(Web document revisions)
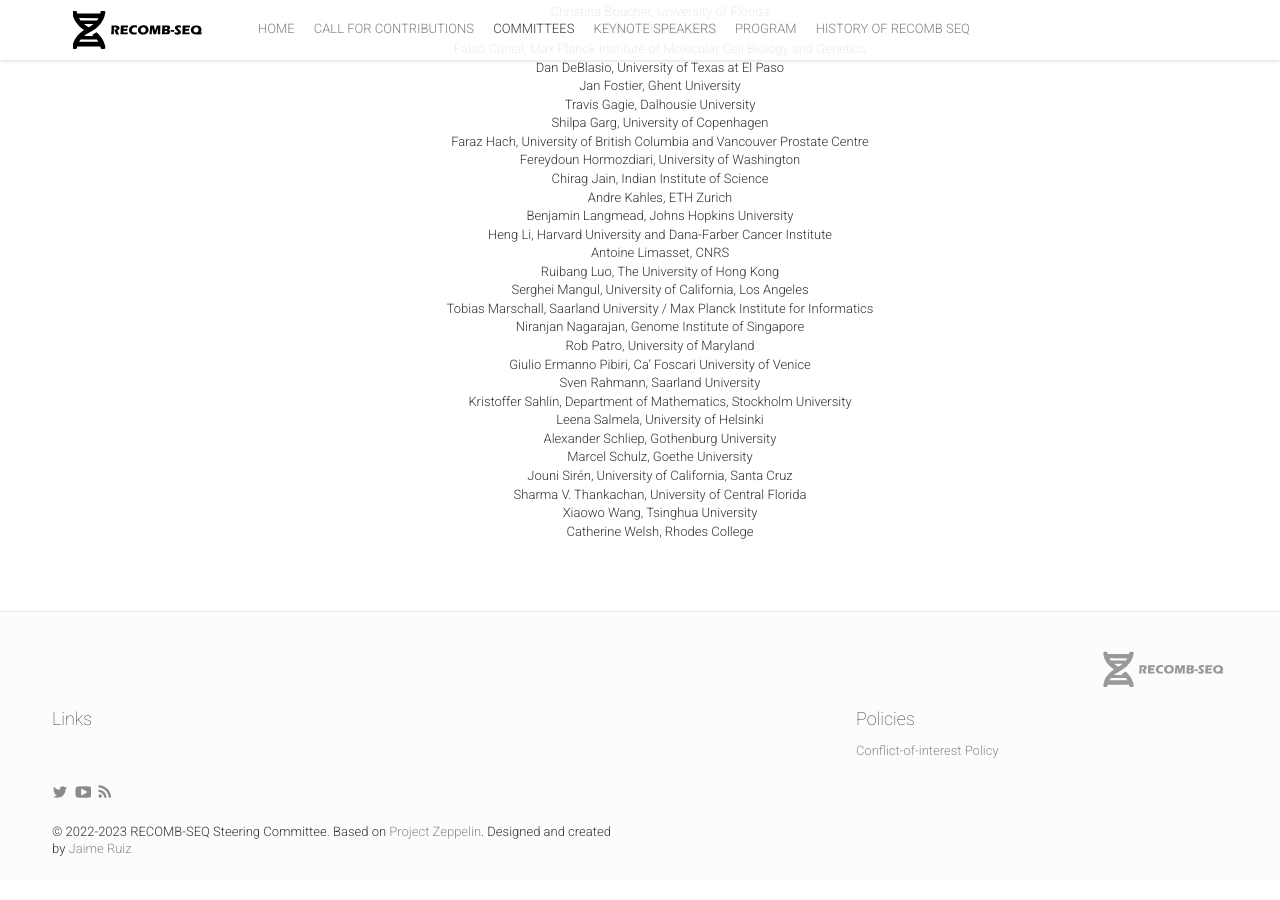
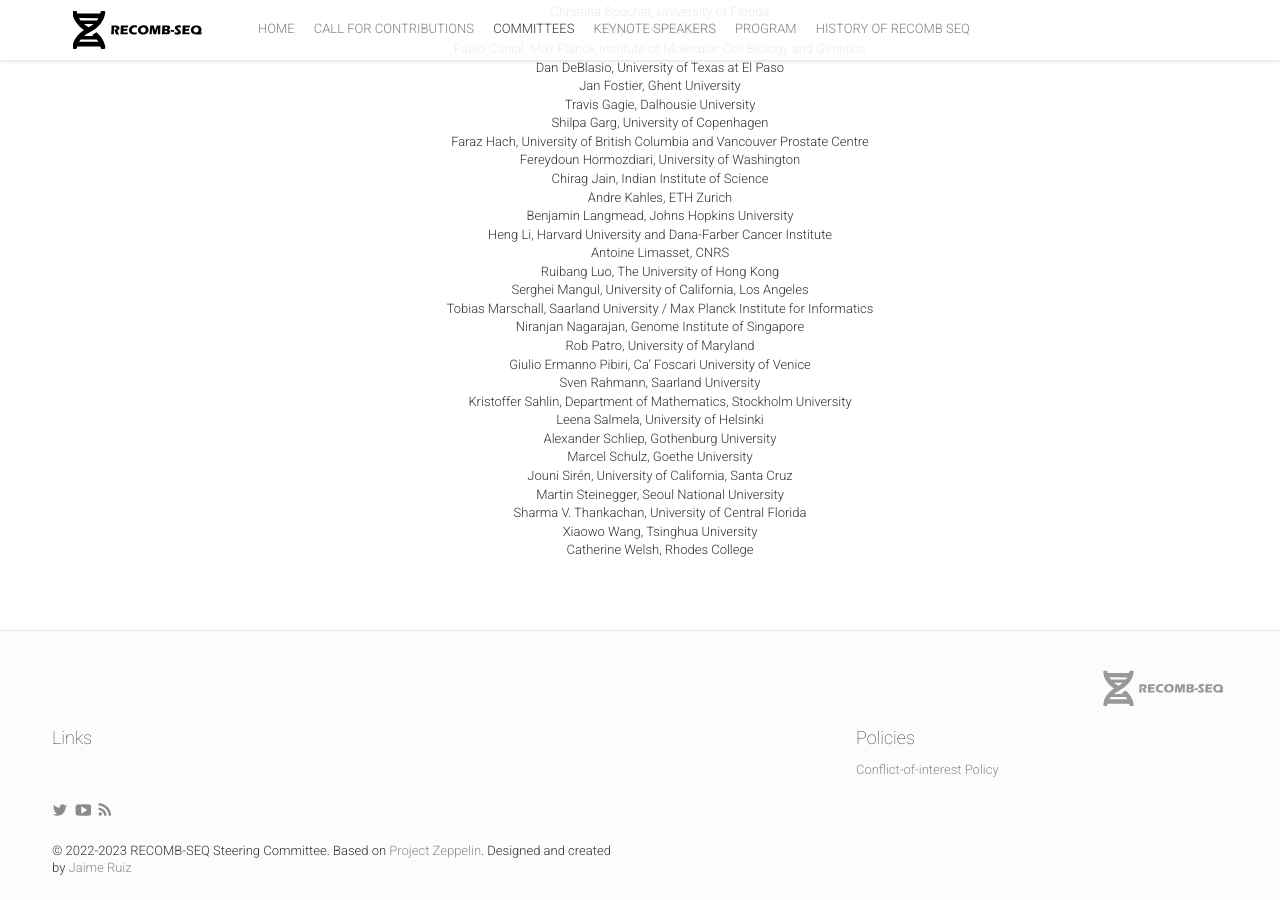
Before and after one commit to recomb-seq/recomb-seq.github.io, a Jekyll site: the page built from team.html, in a window 1280 px wide and 900 px high, scrolled down 1781 px. Built offline with Jekyll 4.4.1, drawn with Linux system fonts in a browser that asks for light colours; nearby versions of some CDN libraries; comment, search, counter and statistics services are not loaded.

Commit message:
Update pc.yml

```diff
--- a/_data/pc.yml
+++ b/_data/pc.yml
@@ -135,16 +135,21 @@
   company: "University of California, Santa Cruz"
 -
   id: pc28
+  name: "Martin"
+  surname: "Steinegger"
+  company: "Seoul National University"
+-
+  id: pc29
   name: "Sharma V."
   surname: "Thankachan"
   company: "University of Central Florida"
 -
-  id: pc29
+  id: pc30
   name: "Xiaowo"
   surname: "Wang"
   company: "Tsinghua University"
 -
-  id: pc30
+  id: pc31
   name: "Catherine"
   surname: "Welsh"
   company: "Rhodes College"
```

▸ Exercise instructions: In the copy, include every line of the entries above exactly and none of the pictures.

▸ Problem solution:
Before and after one commit to recomb-seq/recomb-seq.github.io, a Jekyll site: the page built from team.html, in a window 1280 px wide and 900 px high, scrolled down 1781 px. Built offline with Jekyll 4.4.1, drawn with Linux system fonts in a browser that asks for light colours; nearby versions of some CDN libraries; comment, search, counter and statistics services are not loaded.

Commit message:
Update pc.yml

```diff
--- a/_data/pc.yml
+++ b/_data/pc.yml
@@ -135,16 +135,21 @@
   company: "University of California, Santa Cruz"
 -
   id: pc28
+  name: "Martin"
+  surname: "Steinegger"
+  company: "Seoul National University"
+-
+  id: pc29
   name: "Sharma V."
   surname: "Thankachan"
   company: "University of Central Florida"
 -
-  id: pc29
+  id: pc30
   name: "Xiaowo"
   surname: "Wang"
   company: "Tsinghua University"
 -
-  id: pc30
+  id: pc31
   name: "Catherine"
   surname: "Welsh"
   company: "Rhodes College"
```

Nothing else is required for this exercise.